For the 175th anniversary of the Bristol Zoo, 60 artists were commissioned to create life-size gorilla sculptures that were installed around the English city this past summer. For one of them, the Bristol-based design studio 375 came up with a concept that referenced how butchers sometimes display the different cuts of meat available on cows or pigs. But instead of “brisket,” “sirloin,” and “chuck” labels, 375 creative director Harvey Whiteside asked local designer Tom Lane to draw hand-lettered facts about the illegal bushmeat trade.
But with only two days to complete the task, Lane asked his friend Ged Palmer, who specializes in lettering and graffiti, to help him create the custom typography. In the video above, the two of them draw all the lettering by hand. But what it doesn’t show is that, once the artwork was complete, they sprayed the entire sculpture with a black, temperature-sensitive paint based on liquid crystals. During the day, as the heat of the sun warmed the paint (or if it rained), the artwork would be revealed. As temperatures cooled, the sculpture would revert back to its natural black form. It would also react to touch, like a Hypercolor T-shirt, revealing the lettering underneath when human heat was applied.
But the paint was limited by the type of marker pens that Lane and Palmer used to draw the lettering. “Some, in the limited testing we had, reacted very badly with the heat-sensitive paint and the final finish was very patchy,” Lane tells Co.Design. “It seemed the cheaper the marker pen, the better the result.”

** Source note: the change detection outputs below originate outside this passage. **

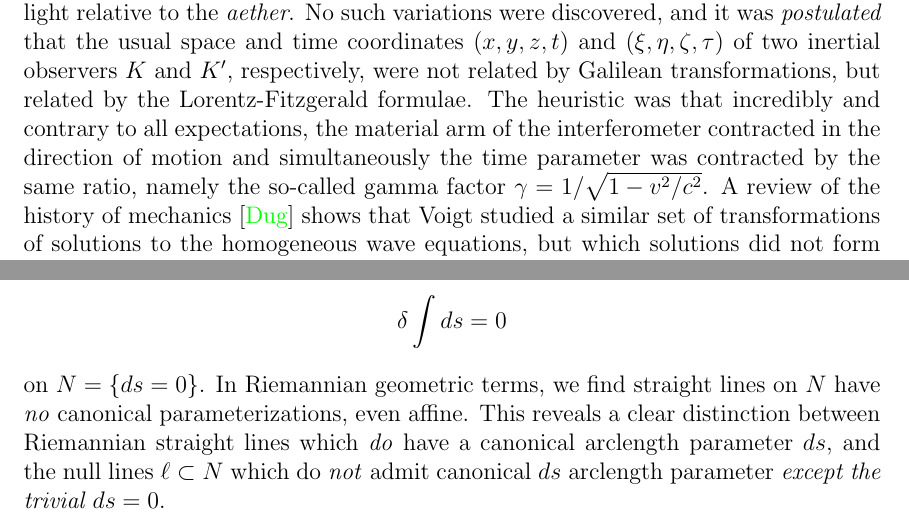
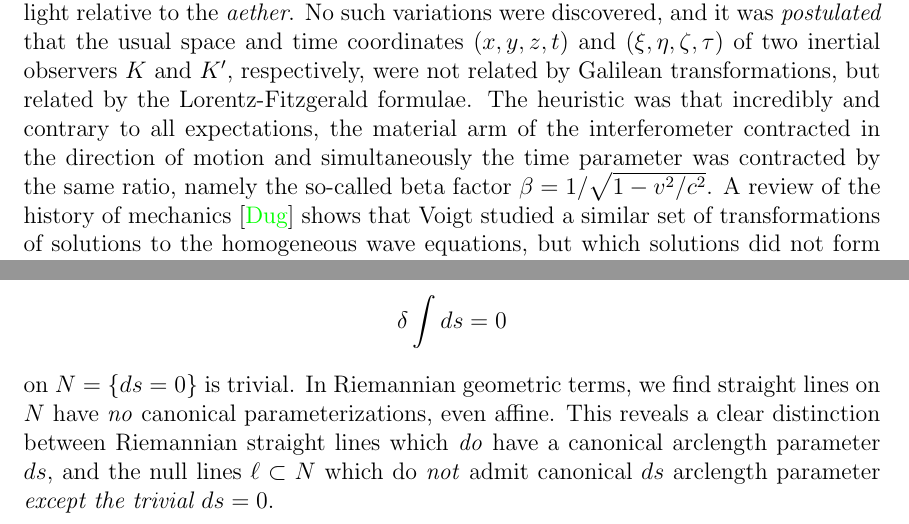
Before and after one commit to jhmartel/SR, a LaTeX paper (sr.tex): two parts of pages 4 and 6 of 15, joined at a grey line, cut so that both start at the same text. Compiled offline with pdfLaTeX.

Commit message:
Add files via upload

```diff
--- a/sr.tex
+++ b/sr.tex
@@ -203,7 +203,7 @@ For a proper analysis of (A2) we must remind the reader of the distinction betwe
 
 %Comment on Michelson Morley: it leaves undetermined whether the observed null effect is due to clocks accelerating in the transverse direction, or whether they are slowing down in the tangent direction. by convention, einstein and the lorentz formula supposed that the clocks in the tangent direction, where they expected the time delay to be shorter must have experienced a contraction. In Lorentz there is both a length contraction, and a slow down of the local time (relative to who?).
 
-The linear algebra of Minkowski and Lorentz transformations plays a definitive role in SR. The linear group of Lorentz transformations was hypothesized as an attempt to explain the observed null result of Michelson-Morley's interferometer experiment. The experiment was intended to measure variations of the speed of light relative to the \emph{aether}. No such variations were discovered, and it was \emph{postulated} that the usual space and time coordinates $(x,y,z,t)$ and $(\xi, \eta, \zeta, \tau)$ of two inertial observers $K$ and $K'$, respectively, were not related by Galilean transformations, but related by the Lorentz-Fitzgerald formulae. The heuristic was that incredibly and contrary to all expectations, the material arm of the interferometer contracted in the direction of motion and simultaneously the time parameter was contracted by the same ratio, namely the so-called gamma factor $\gamma = 1/\sqrt{1-v^2/c^2}$. A review of the history of mechanics \cite{dugas} shows that Voigt studied a similar set of transformations of solutions to the homogeneous wave equations, but which solutions did not form a group under composition. Lorentz transformations in the setting of SR can be defined as the group of linear transformations $\lambda: \bR^{4} \to \bR^4$ which satisfy $\lambda^*(h)=h$ where $h=ds^2$ is the Minkowski-Lorentz quadratic form \begin{equation}\label{mform}
+The linear algebra of Minkowski and Lorentz transformations plays a definitive role in SR. The linear group of Lorentz transformations was hypothesized as an attempt to explain the observed null result of Michelson-Morley's interferometer experiment. The experiment was intended to measure variations of the speed of light relative to the \emph{aether}. No such variations were discovered, and it was \emph{postulated} that the usual space and time coordinates $(x,y,z,t)$ and $(\xi, \eta, \zeta, \tau)$ of two inertial observers $K$ and $K'$, respectively, were not related by Galilean transformations, but related by the Lorentz-Fitzgerald formulae. The heuristic was that incredibly and contrary to all expectations, the material arm of the interferometer contracted in the direction of motion and simultaneously the time parameter was contracted by the same ratio, namely the so-called beta factor $\beta = 1/\sqrt{1-v^2/c^2}$. A review of the history of mechanics \cite{dugas} shows that Voigt studied a similar set of transformations of solutions to the homogeneous wave equations, but which solutions did not form a group under composition. Lorentz transformations in the setting of SR can be defined as the group of linear transformations $\lambda: \bR^{4} \to \bR^4$ which satisfy $\lambda^*(h)=h$ where $h=ds^2$ is the Minkowski-Lorentz quadratic form \begin{equation}\label{mform}
 h:=ds^2=-c^2dt^2+dx^2+dy^2+dz^2.\end{equation}
 Here $c$ is the constant luminal velocity in vacuum posited by (A2). The Lorentz invariance of $h$ says $\xi^2+\eta^2+\zeta^2-c^2 \tau^2$ is numerically equal to $x^2+y^2+z^2-c^2 t^2$ for every Lorentz transform $\lambda$ satisfying $(\xi, \eta, \zeta, \tau)=\lambda \cdot (x,y,z,t)$. It is assumed that $h$ is a scalar invariant for all inertial observers. We remark that Minkowski's form is the \emph{only} Lorentz invariant quadratic form on $\bR^4$ modulo homothety, c.f. \cite{elton2010indefinite}, \cite{arminjon2018lorentz}.
 
@@ -253,7 +253,7 @@ ds^2=0.
 
 The first equation \eqref{var} says the variational derivative of the functional $\gamma \mapsto \int_\gamma ds$ vanishes on the light trajectories, and the second equation says the trajectory is constrained to the null cone. In the Riemannian setting where $ds$ is positive definite, the equation \eqref{var} is essentially equivalent to the geodesic equation $\nabla_{\gamma'} \gamma'=0$. However in the Lorentzian setting we find \eqref{var} reduces to $0=0$ on the null cone $N$. Thus the usual Riemannian $ds>0$ argument does \emph{not} establish the corresponding ``geodesic" equation on $N$. This is acknowledged in \cite[III.XI.14]{levi} but Levi-Civita argues that zero length geodesics are limits of Riemannian geodesics ($ds>0$) and that ``there is a process of passing to the limit (in conditions of complete analytical regularity) from ordinary geodesics". Levi-Civita maintains that the variational equation \eqref{var} somehow ``implies" the geodesic-type equation $\nabla_{\gamma'} \gamma'=0$ for light rays, c.f. \cite[III.XI.18]{levi}.
 
-Our viewpoint is that $\nabla_{\gamma'} \gamma'=0$ is an \emph{independant} hypothesis, and by no means a formal consequence of \eqref{var}. This is related to our contention that contrary to Levi-Civita's claims, the variational equation $$\delta \int ds =0$$ on $N=\{ds=0\}$. In Riemannian geometric terms,  we find straight lines on $N$ have \emph{no} canonical parameterizations, even affine. This reveals a clear distinction between Riemannian straight lines which \emph{do} have a canonical arclength parameter $ds$, and the null lines $\ell \subset N$ which do \emph{not} admit canonical $ds$ arclength parameter \emph{except the trivial $ds=0$}.
+Our viewpoint is that $\nabla_{\gamma'} \gamma'=0$ is an \emph{independant} hypothesis, and by no means a formal consequence of \eqref{var}. This is related to our contention that contrary to Levi-Civita's claims, the variational equation $$\delta \int ds =0$$ on $N=\{ds=0\}$ is trivial. In Riemannian geometric terms,  we find straight lines on $N$ have \emph{no} canonical parameterizations, even affine. This reveals a clear distinction between Riemannian straight lines which \emph{do} have a canonical arclength parameter $ds$, and the null lines $\ell \subset N$ which do \emph{not} admit canonical $ds$ arclength parameter \emph{except the trivial $ds=0$}.
 
 
 %So what does ``uniform" in (A2) \emph{really} say about the propagation of light? We argue that (A2) appears deterministic, as if it's specifying the propagation of light. But in fact we reason that (A2) is a weak law, that does not really specify \emph{how} or \emph{when} or \emph{where} light is propagated.
```
Also changed, not shown: sr.pdf.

At the end of the summer, all 60 sculptures were auctioned off and raised more than £427,000 for gorilla conservation work. (Lane and Palmer’s entry, entitled "Going Gone Gorilla," went for 5,000.) See more information about the Wow! Gorillas project here.